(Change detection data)
○ ○ ○ ○ ○ ○ ○
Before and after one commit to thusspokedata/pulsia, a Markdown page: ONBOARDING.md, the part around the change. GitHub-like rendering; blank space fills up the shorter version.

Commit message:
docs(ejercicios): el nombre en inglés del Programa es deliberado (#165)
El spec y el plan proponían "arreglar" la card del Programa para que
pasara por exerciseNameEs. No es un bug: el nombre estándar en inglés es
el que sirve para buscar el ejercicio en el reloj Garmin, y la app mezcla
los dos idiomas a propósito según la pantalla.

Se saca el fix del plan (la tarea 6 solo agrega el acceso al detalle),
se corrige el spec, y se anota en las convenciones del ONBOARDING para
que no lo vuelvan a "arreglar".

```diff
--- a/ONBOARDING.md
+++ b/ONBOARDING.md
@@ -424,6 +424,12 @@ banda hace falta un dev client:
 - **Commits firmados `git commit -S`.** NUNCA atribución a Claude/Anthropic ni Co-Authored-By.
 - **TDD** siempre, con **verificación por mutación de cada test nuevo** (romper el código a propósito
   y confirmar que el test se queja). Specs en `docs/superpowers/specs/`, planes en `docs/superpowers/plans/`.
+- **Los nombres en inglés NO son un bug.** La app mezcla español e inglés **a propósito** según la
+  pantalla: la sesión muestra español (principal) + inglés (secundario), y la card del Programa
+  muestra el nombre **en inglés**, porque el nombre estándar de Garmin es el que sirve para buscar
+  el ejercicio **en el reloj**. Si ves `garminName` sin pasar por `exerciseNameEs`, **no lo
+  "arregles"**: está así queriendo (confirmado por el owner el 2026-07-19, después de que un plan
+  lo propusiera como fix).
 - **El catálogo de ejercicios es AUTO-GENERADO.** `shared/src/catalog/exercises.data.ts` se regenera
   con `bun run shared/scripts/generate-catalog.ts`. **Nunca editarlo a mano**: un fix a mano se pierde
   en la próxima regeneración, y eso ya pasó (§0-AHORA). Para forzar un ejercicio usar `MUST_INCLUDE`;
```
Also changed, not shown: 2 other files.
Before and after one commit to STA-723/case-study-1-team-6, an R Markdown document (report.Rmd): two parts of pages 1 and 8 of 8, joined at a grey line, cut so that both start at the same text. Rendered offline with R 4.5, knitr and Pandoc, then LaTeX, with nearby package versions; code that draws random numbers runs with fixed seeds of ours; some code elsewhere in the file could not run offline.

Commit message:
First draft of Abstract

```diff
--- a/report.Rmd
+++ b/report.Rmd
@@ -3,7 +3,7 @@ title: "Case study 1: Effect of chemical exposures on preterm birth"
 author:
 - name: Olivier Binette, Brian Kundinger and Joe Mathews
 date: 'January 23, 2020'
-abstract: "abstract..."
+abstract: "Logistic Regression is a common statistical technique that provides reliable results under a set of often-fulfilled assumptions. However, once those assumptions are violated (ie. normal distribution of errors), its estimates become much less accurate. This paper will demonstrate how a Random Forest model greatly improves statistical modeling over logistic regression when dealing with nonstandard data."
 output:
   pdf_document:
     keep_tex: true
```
○ ○ ○ ○ ○ ○ ○
Your answer must be a copy of every line in the data above that holds the string "inglés".

# TASK RESPONSE
docs(ejercicios): el nombre en inglés del Programa es deliberado (#165)
pasara por exerciseNameEs. No es un bug: el nombre estándar en inglés es
+- **Los nombres en inglés NO son un bug.** La app mezcla español e inglés **a propósito** según la
+  pantalla: la sesión muestra español (principal) + inglés (secundario), y la card del Programa
+  muestra el nombre **en inglés**, porque el nombre estándar de Garmin es el que sirve para buscar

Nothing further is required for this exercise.